(Stored items)
————

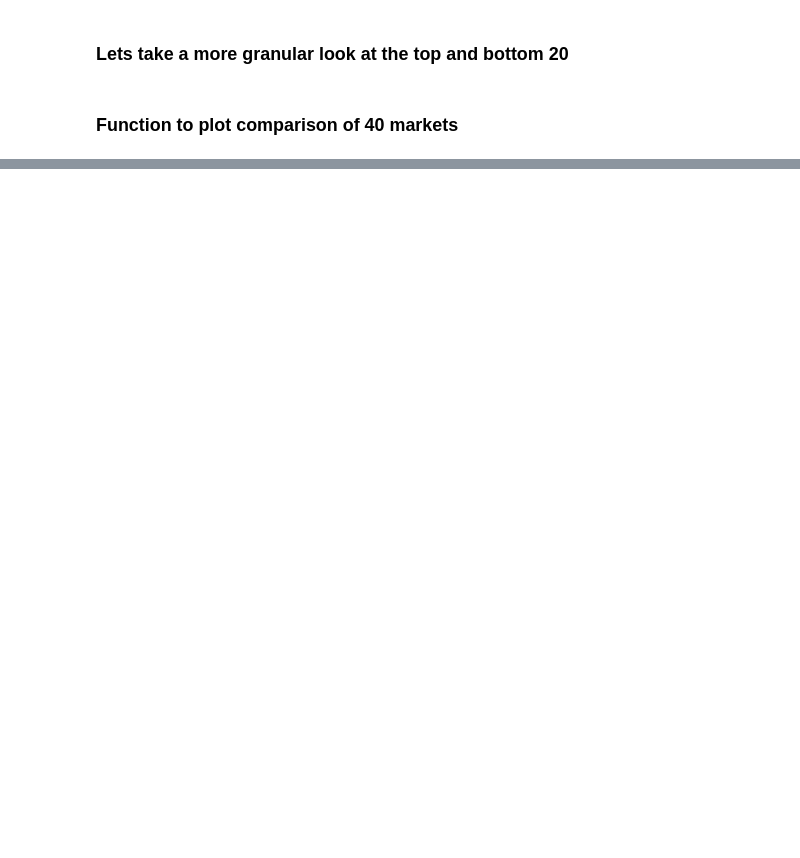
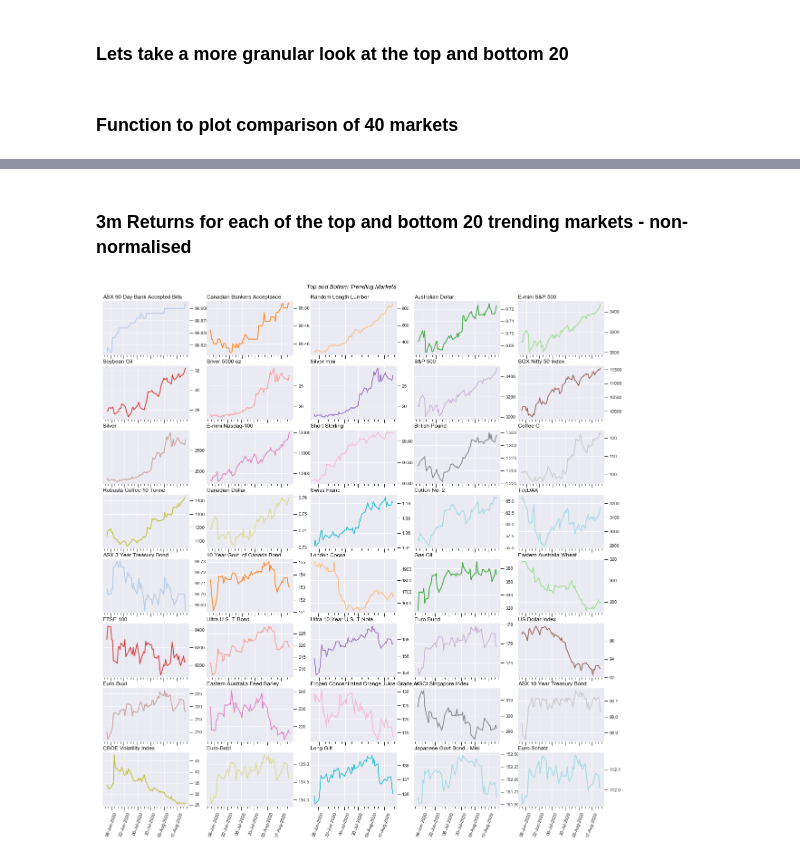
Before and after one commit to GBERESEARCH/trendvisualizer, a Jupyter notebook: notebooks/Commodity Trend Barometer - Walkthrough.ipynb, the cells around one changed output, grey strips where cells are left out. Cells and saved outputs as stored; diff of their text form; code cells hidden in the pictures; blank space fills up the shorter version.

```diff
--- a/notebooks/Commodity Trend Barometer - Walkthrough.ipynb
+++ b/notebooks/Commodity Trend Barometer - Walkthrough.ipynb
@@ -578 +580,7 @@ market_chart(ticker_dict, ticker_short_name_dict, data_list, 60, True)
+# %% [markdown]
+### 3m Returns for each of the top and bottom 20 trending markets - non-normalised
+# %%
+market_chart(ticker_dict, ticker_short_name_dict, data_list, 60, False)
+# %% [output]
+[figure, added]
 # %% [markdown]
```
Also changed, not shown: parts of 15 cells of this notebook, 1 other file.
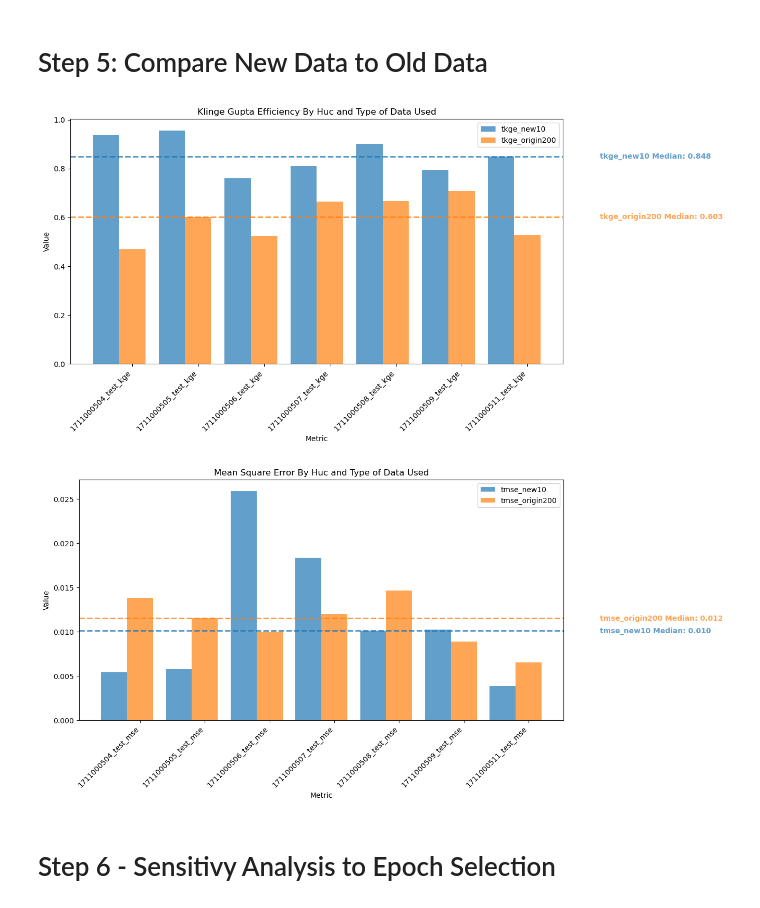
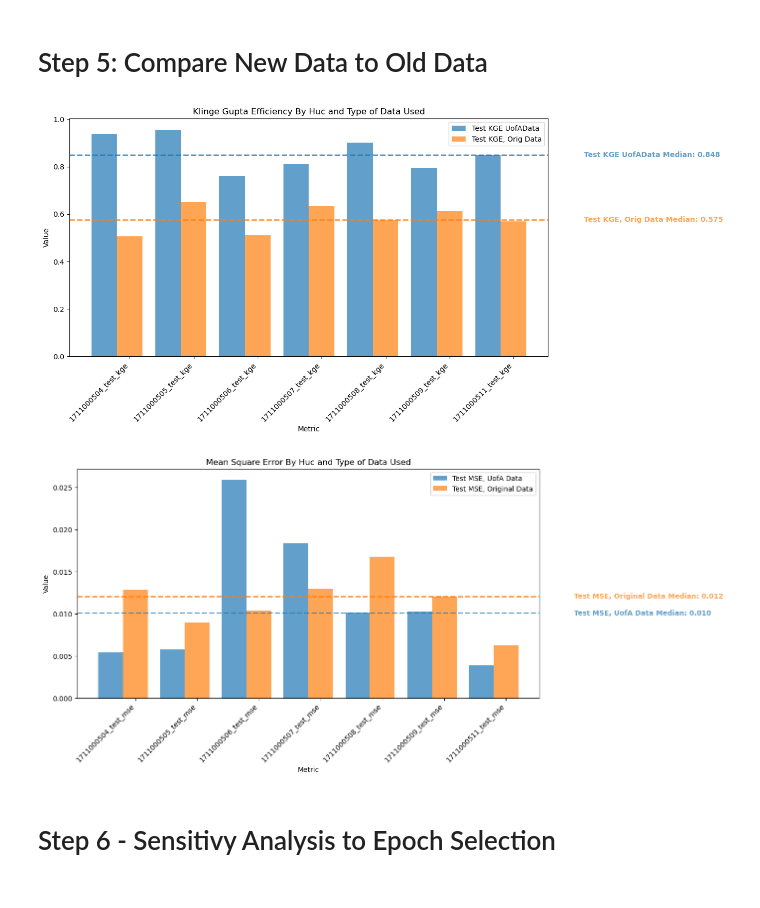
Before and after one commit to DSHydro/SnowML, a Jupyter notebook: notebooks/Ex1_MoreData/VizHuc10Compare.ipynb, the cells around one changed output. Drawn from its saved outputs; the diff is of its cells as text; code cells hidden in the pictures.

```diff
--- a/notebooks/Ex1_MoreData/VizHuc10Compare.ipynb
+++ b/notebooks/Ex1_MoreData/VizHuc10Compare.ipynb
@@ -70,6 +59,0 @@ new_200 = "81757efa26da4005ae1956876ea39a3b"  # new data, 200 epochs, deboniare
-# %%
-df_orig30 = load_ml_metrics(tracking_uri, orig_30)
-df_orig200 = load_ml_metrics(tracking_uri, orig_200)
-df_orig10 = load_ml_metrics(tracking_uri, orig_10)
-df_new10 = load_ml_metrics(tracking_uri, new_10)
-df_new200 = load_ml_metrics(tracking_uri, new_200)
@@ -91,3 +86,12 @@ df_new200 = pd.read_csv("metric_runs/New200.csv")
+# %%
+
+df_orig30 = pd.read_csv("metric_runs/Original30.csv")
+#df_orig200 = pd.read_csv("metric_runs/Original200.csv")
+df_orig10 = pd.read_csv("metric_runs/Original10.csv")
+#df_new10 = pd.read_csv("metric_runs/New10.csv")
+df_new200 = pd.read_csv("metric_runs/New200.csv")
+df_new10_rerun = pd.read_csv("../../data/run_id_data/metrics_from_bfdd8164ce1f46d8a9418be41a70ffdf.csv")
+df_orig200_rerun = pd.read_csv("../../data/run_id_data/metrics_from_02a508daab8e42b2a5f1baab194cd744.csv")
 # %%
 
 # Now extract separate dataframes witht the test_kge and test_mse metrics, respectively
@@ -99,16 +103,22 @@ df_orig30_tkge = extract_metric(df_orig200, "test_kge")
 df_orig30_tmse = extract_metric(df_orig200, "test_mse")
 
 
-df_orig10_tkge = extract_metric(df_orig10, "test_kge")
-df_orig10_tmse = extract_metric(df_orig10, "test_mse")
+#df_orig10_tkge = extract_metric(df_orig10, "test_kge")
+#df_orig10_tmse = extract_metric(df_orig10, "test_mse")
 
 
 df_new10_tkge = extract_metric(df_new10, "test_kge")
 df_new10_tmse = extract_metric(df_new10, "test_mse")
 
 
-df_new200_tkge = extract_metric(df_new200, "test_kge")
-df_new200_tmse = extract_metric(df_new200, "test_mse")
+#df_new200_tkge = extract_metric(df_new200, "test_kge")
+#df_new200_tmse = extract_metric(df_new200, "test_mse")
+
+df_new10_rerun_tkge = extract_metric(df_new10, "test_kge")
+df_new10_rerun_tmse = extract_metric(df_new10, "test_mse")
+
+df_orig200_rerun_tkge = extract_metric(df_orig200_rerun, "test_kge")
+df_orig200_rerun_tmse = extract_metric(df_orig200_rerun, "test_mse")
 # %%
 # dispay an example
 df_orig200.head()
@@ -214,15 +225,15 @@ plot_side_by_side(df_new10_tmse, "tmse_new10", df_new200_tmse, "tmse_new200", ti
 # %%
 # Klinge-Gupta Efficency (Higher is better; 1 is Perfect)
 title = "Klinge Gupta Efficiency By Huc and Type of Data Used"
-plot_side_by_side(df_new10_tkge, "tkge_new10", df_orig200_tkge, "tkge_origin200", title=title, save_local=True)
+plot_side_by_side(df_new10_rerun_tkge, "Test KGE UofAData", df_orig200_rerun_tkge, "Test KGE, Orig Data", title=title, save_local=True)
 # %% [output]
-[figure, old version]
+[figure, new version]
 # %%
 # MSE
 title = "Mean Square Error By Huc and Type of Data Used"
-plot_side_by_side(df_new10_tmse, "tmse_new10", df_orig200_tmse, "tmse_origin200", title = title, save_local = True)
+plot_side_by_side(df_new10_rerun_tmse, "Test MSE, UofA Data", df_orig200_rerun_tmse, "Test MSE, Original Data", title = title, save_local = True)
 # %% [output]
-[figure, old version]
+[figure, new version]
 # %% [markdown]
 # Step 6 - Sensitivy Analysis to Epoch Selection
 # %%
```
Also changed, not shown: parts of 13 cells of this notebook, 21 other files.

————

◆ WHAT IS REQUIRED: Exact repetition of the data is needed, with no images retained.

◆ ANSWER TO THE EXERCISE:
Before and after one commit to GBERESEARCH/trendvisualizer, a Jupyter notebook: notebooks/Commodity Trend Barometer - Walkthrough.ipynb, the cells around one changed output, grey strips where cells are left out. Cells and saved outputs as stored; diff of their text form; code cells hidden in the pictures; blank space fills up the shorter version.

```diff
--- a/notebooks/Commodity Trend Barometer - Walkthrough.ipynb
+++ b/notebooks/Commodity Trend Barometer - Walkthrough.ipynb
@@ -578 +580,7 @@ market_chart(ticker_dict, ticker_short_name_dict, data_list, 60, True)
+# %% [markdown]
+### 3m Returns for each of the top and bottom 20 trending markets - non-normalised
+# %%
+market_chart(ticker_dict, ticker_short_name_dict, data_list, 60, False)
+# %% [output]
+[figure, added]
 # %% [markdown]
```
Also changed, not shown: parts of 15 cells of this notebook, 1 other file.
Before and after one commit to DSHydro/SnowML, a Jupyter notebook: notebooks/Ex1_MoreData/VizHuc10Compare.ipynb, the cells around one changed output. Drawn from its saved outputs; the diff is of its cells as text; code cells hidden in the pictures.

```diff
--- a/notebooks/Ex1_MoreData/VizHuc10Compare.ipynb
+++ b/notebooks/Ex1_MoreData/VizHuc10Compare.ipynb
@@ -70,6 +59,0 @@ new_200 = "81757efa26da4005ae1956876ea39a3b"  # new data, 200 epochs, deboniare
-# %%
-df_orig30 = load_ml_metrics(tracking_uri, orig_30)
-df_orig200 = load_ml_metrics(tracking_uri, orig_200)
-df_orig10 = load_ml_metrics(tracking_uri, orig_10)
-df_new10 = load_ml_metrics(tracking_uri, new_10)
-df_new200 = load_ml_metrics(tracking_uri, new_200)
@@ -91,3 +86,12 @@ df_new200 = pd.read_csv("metric_runs/New200.csv")
+# %%
+
+df_orig30 = pd.read_csv("metric_runs/Original30.csv")
+#df_orig200 = pd.read_csv("metric_runs/Original200.csv")
+df_orig10 = pd.read_csv("metric_runs/Original10.csv")
+#df_new10 = pd.read_csv("metric_runs/New10.csv")
+df_new200 = pd.read_csv("metric_runs/New200.csv")
+df_new10_rerun = pd.read_csv("../../data/run_id_data/metrics_from_bfdd8164ce1f46d8a9418be41a70ffdf.csv")
+df_orig200_rerun = pd.read_csv("../../data/run_id_data/metrics_from_02a508daab8e42b2a5f1baab194cd744.csv")
 # %%
 
 # Now extract separate dataframes witht the test_kge and test_mse metrics, respectively
@@ -99,16 +103,22 @@ df_orig30_tkge = extract_metric(df_orig200, "test_kge")
 df_orig30_tmse = extract_metric(df_orig200, "test_mse")
 
 
-df_orig10_tkge = extract_metric(df_orig10, "test_kge")
-df_orig10_tmse = extract_metric(df_orig10, "test_mse")
+#df_orig10_tkge = extract_metric(df_orig10, "test_kge")
+#df_orig10_tmse = extract_metric(df_orig10, "test_mse")
 
 
 df_new10_tkge = extract_metric(df_new10, "test_kge")
 df_new10_tmse = extract_metric(df_new10, "test_mse")
 
 
-df_new200_tkge = extract_metric(df_new200, "test_kge")
-df_new200_tmse = extract_metric(df_new200, "test_mse")
+#df_new200_tkge = extract_metric(df_new200, "test_kge")
+#df_new200_tmse = extract_metric(df_new200, "test_mse")
+
+df_new10_rerun_tkge = extract_metric(df_new10, "test_kge")
+df_new10_rerun_tmse = extract_metric(df_new10, "test_mse")
+
+df_orig200_rerun_tkge = extract_metric(df_orig200_rerun, "test_kge")
+df_orig200_rerun_tmse = extract_metric(df_orig200_rerun, "test_mse")
 # %%
 # dispay an example
 df_orig200.head()
@@ -214,15 +225,15 @@ plot_side_by_side(df_new10_tmse, "tmse_new10", df_new200_tmse, "tmse_new200", ti
 # %%
 # Klinge-Gupta Efficency (Higher is better; 1 is Perfect)
 title = "Klinge Gupta Efficiency By Huc and Type of Data Used"
-plot_side_by_side(df_new10_tkge, "tkge_new10", df_orig200_tkge, "tkge_origin200", title=title, save_local=True)
+plot_side_by_side(df_new10_rerun_tkge, "Test KGE UofAData", df_orig200_rerun_tkge, "Test KGE, Orig Data", title=title, save_local=True)
 # %% [output]
-[figure, old version]
+[figure, new version]
 # %%
 # MSE
 title = "Mean Square Error By Huc and Type of Data Used"
-plot_side_by_side(df_new10_tmse, "tmse_new10", df_orig200_tmse, "tmse_origin200", title = title, save_local = True)
+plot_side_by_side(df_new10_rerun_tmse, "Test MSE, UofA Data", df_orig200_rerun_tmse, "Test MSE, Original Data", title = title, save_local = True)
 # %% [output]
-[figure, old version]
+[figure, new version]
 # %% [markdown]
 # Step 6 - Sensitivy Analysis to Epoch Selection
 # %%
```
Also changed, not shown: parts of 13 cells of this notebook, 21 other files.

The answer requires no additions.